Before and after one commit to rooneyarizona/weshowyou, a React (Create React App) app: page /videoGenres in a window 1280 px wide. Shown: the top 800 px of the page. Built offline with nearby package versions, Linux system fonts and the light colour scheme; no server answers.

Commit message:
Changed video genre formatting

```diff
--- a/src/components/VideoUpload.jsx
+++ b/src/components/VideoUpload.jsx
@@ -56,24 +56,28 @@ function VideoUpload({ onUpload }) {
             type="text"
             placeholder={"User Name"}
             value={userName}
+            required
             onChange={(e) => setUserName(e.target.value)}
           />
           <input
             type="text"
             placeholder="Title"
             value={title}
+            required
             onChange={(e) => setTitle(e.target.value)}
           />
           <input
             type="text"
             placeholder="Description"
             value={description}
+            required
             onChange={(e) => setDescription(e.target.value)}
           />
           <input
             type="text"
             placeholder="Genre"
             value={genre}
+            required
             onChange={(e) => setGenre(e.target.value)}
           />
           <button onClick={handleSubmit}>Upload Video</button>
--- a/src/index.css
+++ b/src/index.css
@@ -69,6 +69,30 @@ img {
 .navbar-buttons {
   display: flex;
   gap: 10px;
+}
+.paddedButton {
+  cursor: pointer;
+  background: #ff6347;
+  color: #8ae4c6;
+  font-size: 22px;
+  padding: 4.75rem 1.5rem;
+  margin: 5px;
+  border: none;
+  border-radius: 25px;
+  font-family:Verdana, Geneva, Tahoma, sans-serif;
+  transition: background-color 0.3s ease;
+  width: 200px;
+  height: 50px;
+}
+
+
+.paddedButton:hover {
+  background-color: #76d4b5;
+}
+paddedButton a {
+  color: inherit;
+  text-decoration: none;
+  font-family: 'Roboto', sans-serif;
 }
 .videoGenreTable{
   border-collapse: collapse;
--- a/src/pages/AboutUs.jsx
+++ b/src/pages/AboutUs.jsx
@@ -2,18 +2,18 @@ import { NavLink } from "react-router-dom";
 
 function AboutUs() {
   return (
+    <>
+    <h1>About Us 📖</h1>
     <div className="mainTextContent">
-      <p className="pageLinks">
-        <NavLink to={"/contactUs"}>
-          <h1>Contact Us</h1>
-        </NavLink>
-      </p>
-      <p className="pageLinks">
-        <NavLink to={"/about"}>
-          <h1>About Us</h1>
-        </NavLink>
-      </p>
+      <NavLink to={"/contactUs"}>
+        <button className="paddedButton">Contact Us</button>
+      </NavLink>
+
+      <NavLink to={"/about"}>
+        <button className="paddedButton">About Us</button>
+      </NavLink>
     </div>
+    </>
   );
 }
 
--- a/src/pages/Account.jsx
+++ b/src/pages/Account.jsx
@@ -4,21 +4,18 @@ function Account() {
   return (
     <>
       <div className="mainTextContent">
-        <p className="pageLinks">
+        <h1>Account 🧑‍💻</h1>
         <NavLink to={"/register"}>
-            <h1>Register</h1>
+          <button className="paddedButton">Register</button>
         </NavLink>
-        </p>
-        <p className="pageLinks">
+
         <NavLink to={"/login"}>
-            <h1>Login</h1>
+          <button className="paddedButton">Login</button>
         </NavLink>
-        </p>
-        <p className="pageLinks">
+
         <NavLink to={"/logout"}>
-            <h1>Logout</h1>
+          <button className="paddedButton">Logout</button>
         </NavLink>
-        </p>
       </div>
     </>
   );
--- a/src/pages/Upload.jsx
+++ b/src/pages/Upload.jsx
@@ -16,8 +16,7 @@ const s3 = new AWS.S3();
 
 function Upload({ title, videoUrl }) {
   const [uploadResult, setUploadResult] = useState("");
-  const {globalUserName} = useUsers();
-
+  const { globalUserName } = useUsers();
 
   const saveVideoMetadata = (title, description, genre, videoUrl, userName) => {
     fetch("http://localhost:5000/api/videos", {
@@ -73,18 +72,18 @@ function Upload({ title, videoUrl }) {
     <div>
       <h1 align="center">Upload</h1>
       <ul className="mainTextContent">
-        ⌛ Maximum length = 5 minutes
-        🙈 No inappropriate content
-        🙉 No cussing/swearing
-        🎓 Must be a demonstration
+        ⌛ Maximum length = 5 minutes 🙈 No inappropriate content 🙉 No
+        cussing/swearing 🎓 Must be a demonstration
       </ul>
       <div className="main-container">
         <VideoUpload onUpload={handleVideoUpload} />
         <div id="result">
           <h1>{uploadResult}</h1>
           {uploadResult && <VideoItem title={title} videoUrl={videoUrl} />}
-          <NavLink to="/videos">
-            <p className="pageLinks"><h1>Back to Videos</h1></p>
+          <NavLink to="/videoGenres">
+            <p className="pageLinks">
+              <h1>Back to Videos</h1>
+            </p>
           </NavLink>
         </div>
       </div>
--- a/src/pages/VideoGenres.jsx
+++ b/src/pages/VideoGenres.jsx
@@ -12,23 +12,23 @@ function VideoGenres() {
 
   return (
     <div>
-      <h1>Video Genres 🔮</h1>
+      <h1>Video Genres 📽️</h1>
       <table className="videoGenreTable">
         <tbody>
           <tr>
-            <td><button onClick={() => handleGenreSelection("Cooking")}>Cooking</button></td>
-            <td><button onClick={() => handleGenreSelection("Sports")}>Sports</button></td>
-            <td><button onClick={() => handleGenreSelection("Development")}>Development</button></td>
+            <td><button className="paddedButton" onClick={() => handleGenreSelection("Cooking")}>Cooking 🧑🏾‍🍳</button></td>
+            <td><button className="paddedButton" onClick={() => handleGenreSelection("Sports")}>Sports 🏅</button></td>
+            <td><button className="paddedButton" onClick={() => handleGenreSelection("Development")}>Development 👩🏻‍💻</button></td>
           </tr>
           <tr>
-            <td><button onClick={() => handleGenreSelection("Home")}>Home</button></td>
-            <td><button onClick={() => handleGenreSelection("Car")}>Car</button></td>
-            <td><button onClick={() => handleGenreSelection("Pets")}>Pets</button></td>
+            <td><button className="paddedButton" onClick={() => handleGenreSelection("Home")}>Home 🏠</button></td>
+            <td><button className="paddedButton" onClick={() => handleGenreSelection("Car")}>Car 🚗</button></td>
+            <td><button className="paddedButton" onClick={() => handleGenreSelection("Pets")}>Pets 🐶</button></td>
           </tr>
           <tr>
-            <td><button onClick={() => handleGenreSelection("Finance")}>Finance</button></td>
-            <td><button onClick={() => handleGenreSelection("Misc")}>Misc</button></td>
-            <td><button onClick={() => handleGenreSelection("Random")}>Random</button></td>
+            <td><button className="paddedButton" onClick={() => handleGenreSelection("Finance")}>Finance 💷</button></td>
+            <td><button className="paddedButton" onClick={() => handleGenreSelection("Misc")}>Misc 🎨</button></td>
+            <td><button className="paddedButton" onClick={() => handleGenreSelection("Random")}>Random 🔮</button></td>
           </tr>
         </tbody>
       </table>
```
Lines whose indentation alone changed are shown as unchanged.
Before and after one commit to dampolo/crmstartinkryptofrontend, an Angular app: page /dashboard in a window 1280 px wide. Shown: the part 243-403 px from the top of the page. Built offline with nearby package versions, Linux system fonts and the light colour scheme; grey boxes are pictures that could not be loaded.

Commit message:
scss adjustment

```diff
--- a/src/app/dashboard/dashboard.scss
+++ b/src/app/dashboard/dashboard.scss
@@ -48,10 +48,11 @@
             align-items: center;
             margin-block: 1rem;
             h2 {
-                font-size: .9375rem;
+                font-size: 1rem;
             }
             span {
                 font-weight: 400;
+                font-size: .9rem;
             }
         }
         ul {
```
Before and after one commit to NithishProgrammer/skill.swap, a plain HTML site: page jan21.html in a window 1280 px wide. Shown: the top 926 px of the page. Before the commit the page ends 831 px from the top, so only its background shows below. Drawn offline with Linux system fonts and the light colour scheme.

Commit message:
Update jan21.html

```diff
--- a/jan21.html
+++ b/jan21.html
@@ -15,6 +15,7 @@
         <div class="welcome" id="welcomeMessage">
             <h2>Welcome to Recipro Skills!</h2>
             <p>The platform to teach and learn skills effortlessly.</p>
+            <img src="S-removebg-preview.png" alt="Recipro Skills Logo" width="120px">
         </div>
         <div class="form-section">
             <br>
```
== == ==
Aim of the task: Each line above with the string "from" in it should be located and copied.

Answer section:
@@ -2,18 +2,18 @@ import { NavLink } from "react-router-dom";
Before and after one commit to dampolo/crmstartinkryptofrontend, an Angular app: page /dashboard in a window 1280 px wide. Shown: the part 243-403 px from the top of the page. Built offline with nearby package versions, Linux system fonts and the light colour scheme; grey boxes are pictures that could not be loaded.
Before and after one commit to NithishProgrammer/skill.swap, a plain HTML site: page jan21.html in a window 1280 px wide. Shown: the top 926 px of the page. Before the commit the page ends 831 px from the top, so only its background shows below. Drawn offline with Linux system fonts and the light colour scheme.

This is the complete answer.